Collection entries
══════════════════════════════

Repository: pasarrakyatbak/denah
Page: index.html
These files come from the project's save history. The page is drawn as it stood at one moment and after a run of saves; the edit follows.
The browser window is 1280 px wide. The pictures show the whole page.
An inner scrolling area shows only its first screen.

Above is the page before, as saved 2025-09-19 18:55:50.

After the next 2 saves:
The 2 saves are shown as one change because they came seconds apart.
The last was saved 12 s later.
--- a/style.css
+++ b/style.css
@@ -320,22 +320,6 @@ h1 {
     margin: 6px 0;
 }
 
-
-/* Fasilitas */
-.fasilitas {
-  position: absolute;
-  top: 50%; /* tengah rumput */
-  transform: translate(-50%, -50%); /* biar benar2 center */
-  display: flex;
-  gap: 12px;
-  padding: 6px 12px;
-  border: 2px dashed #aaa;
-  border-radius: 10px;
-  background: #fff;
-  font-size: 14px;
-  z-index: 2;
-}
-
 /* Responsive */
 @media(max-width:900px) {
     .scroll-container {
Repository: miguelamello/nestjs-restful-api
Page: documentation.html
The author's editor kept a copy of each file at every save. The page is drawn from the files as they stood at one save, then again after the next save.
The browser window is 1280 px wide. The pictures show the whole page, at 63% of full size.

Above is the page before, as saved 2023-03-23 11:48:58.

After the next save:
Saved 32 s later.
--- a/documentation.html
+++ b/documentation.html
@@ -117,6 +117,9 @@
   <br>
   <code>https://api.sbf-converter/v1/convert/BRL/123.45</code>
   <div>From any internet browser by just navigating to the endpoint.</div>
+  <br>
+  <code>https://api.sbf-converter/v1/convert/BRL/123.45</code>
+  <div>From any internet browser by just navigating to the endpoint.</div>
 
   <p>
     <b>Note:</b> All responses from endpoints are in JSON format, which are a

══════════════════════════════

In the records above, locate the lines holding the word "window". Copy each of them.

The browser window is 1280 px wide. The pictures show the whole page.
The browser window is 1280 px wide. The pictures show the whole page, at 63% of full size.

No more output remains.